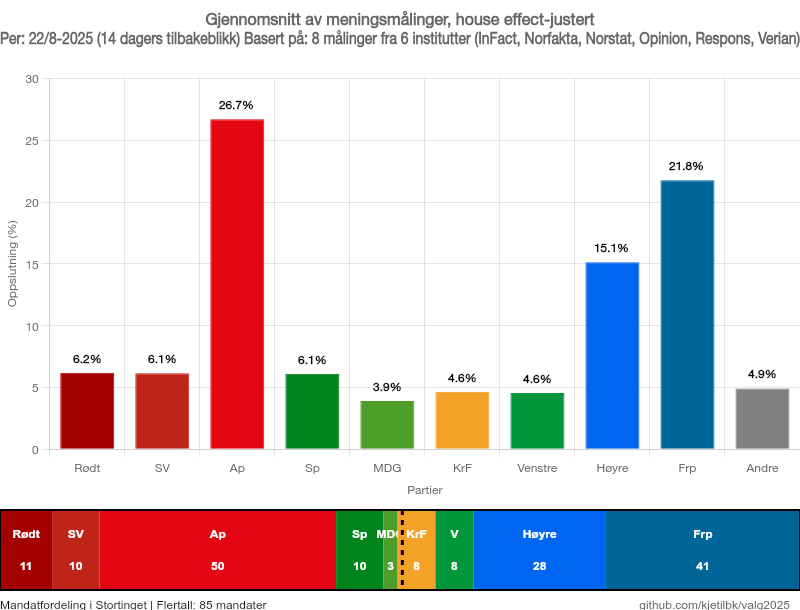
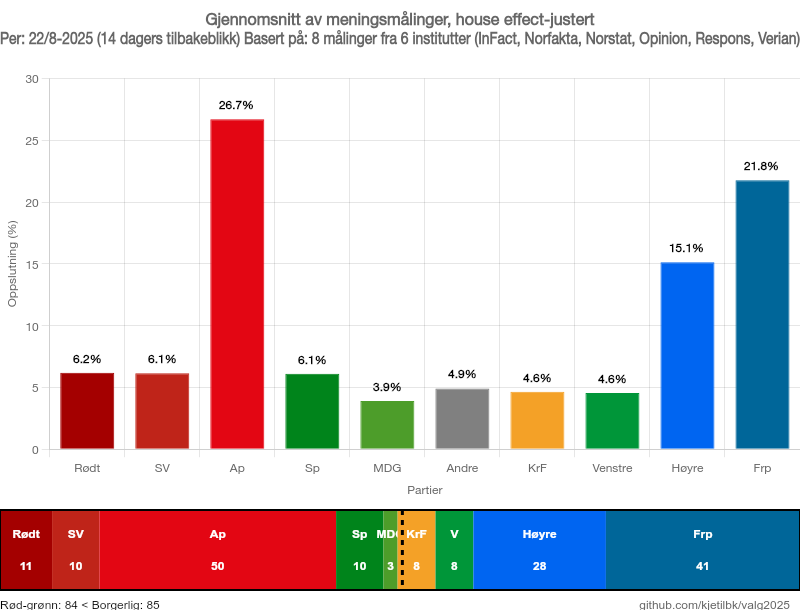
fix: dato og blokk-tekst

Changed region(s): [[0.5312, 0.2492, 1.0, 0.7787], [0.0, 0.9656, 0.3438, 1.0]]

diff --git a/src/partyVisualization.ts b/src/partyVisualization.ts
@@ -49,8 +49,8 @@ export function drawPartySeats(
     const rectWidth = width;
     const rectHeight = height - 20; // Leave space for label
 
-    // Party order: Rødt, SV, Ap, Sp, MDG, KrF, Venstre, Høyre, Frp
-    const partyOrder = ['Rødt', 'SV', 'Ap', 'Sp', 'MDG', 'KrF', 'Venstre', 'Høyre', 'Frp'];
+    // Party order: Rødt, SV, Ap, Sp, MDG, Andre, KrF, Venstre, Høyre, Frp
+    const partyOrder = ['Rødt', 'SV', 'Ap', 'Sp', 'MDG', 'Andre', 'KrF', 'Venstre', 'Høyre', 'Frp'];
 
     // Get party data with seats > 0
     const partyData = partyOrder
@@ -118,11 +118,31 @@ export function drawPartySeats(
     ctx.stroke();
     ctx.setLineDash([]); // Reset line dash
 
+    // Calculate bloc seats
+    const redGreenParties = ['Rødt', 'SV', 'Ap', 'Sp', 'MDG'];
+    const conservativeParties = ['Høyre', 'Frp', 'KrF', 'Venstre'];
+    
+    const redGreenSeats = partyData
+        .filter(p => redGreenParties.includes(p.party))
+        .reduce((sum, p) => sum + p.seats, 0);
+    
+    const conservativeSeats = partyData
+        .filter(p => conservativeParties.includes(p.party))
+        .reduce((sum, p) => sum + p.seats, 0);
+        
+    const othersSeats = partyData
+        .filter(p => p.party === 'Andre')
+        .reduce((sum, p) => sum + p.seats, 0);
+
     // Add label below the rectangle
     ctx.fillStyle = '#000000';
     ctx.font = '12px monospace';
     ctx.textAlign = 'left';
 
     const labelY = y + rectHeight + 15;
-    ctx.fillText(`Mandatfordeling i Stortinget | Flertall: ${majority} mandater`, x, labelY);
+    const comparison = redGreenSeats > conservativeSeats ? '>' : '<';
+    const labelText = othersSeats > 0 
+        ? `Rød-grønn: ${redGreenSeats} ${comparison} Borgerlig: ${conservativeSeats} | Andre: ${othersSeats}`
+        : `Rød-grønn: ${redGreenSeats} ${comparison} Borgerlig: ${conservativeSeats}`;
+    ctx.fillText(labelText, x, labelY);
 }

diff --git a/src/scripts/generate_all.ts b/src/scripts/generate_all.ts
@@ -11,7 +11,6 @@ async function generateAll() {
 
     // Get command line arguments
     const lookbackDays = parseInt(process.argv[2] || '14') || 14;
-    const outputPath = process.argv[3] || `charts/complete-${new Date().toISOString().split('T')[0]}-${lookbackDays}day.png`;
     
     try {
         // Load and analyze data
@@ -31,6 +30,31 @@ async function generateAll() {
         if (!standings) {
             console.log('❌ Ingen måledata tilgjengelig for angitt tidsramme');
             process.exit(1);
+        }
+
+        // Generate filename if not provided, using date from latest poll
+        let outputPath = process.argv[3];
+        if (!outputPath) {
+            // Format the date from the standings (e.g., "22/8-2025" -> "2025-08-22")
+            const dateStr = standings.date;
+            const dateParts = dateStr.split('-');
+            const dayMonth = dateParts[0];
+            const year = dateParts[1];
+            
+            if (!dayMonth || !year) {
+                throw new Error(`Invalid date format: ${dateStr}`);
+            }
+            
+            const dayMonthParts = dayMonth.split('/');
+            const day = dayMonthParts[0];
+            const month = dayMonthParts[1];
+            
+            if (!day || !month) {
+                throw new Error(`Invalid day/month format: ${dayMonth}`);
+            }
+            
+            const formattedDate = `${year}-${month.padStart(2, '0')}-${day.padStart(2, '0')}`;
+            outputPath = `charts/complete-${formattedDate}-${lookbackDays}day.png`;
         }
 
         console.log(`📊 Genererer komplett analyse med ${lookbackDays}-dagers tilbakeblikk...`);

diff --git a/src/types.ts b/src/types.ts
@@ -73,11 +73,11 @@ export const PARTY_NAMES: PartyName[] = [
     'Ap',
     'Sp',
     'MDG',
+    'Andre',
     'KrF',
     'Venstre',
     'Høyre',
     'Frp',
-    'Andre',
 ];
 
 export interface CurrentStandings {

- - - - - - -

● **WHAT TO DO**
Within the listing, how many lines hold "function"? Write only that number.

● **ANSWER SPACE**
4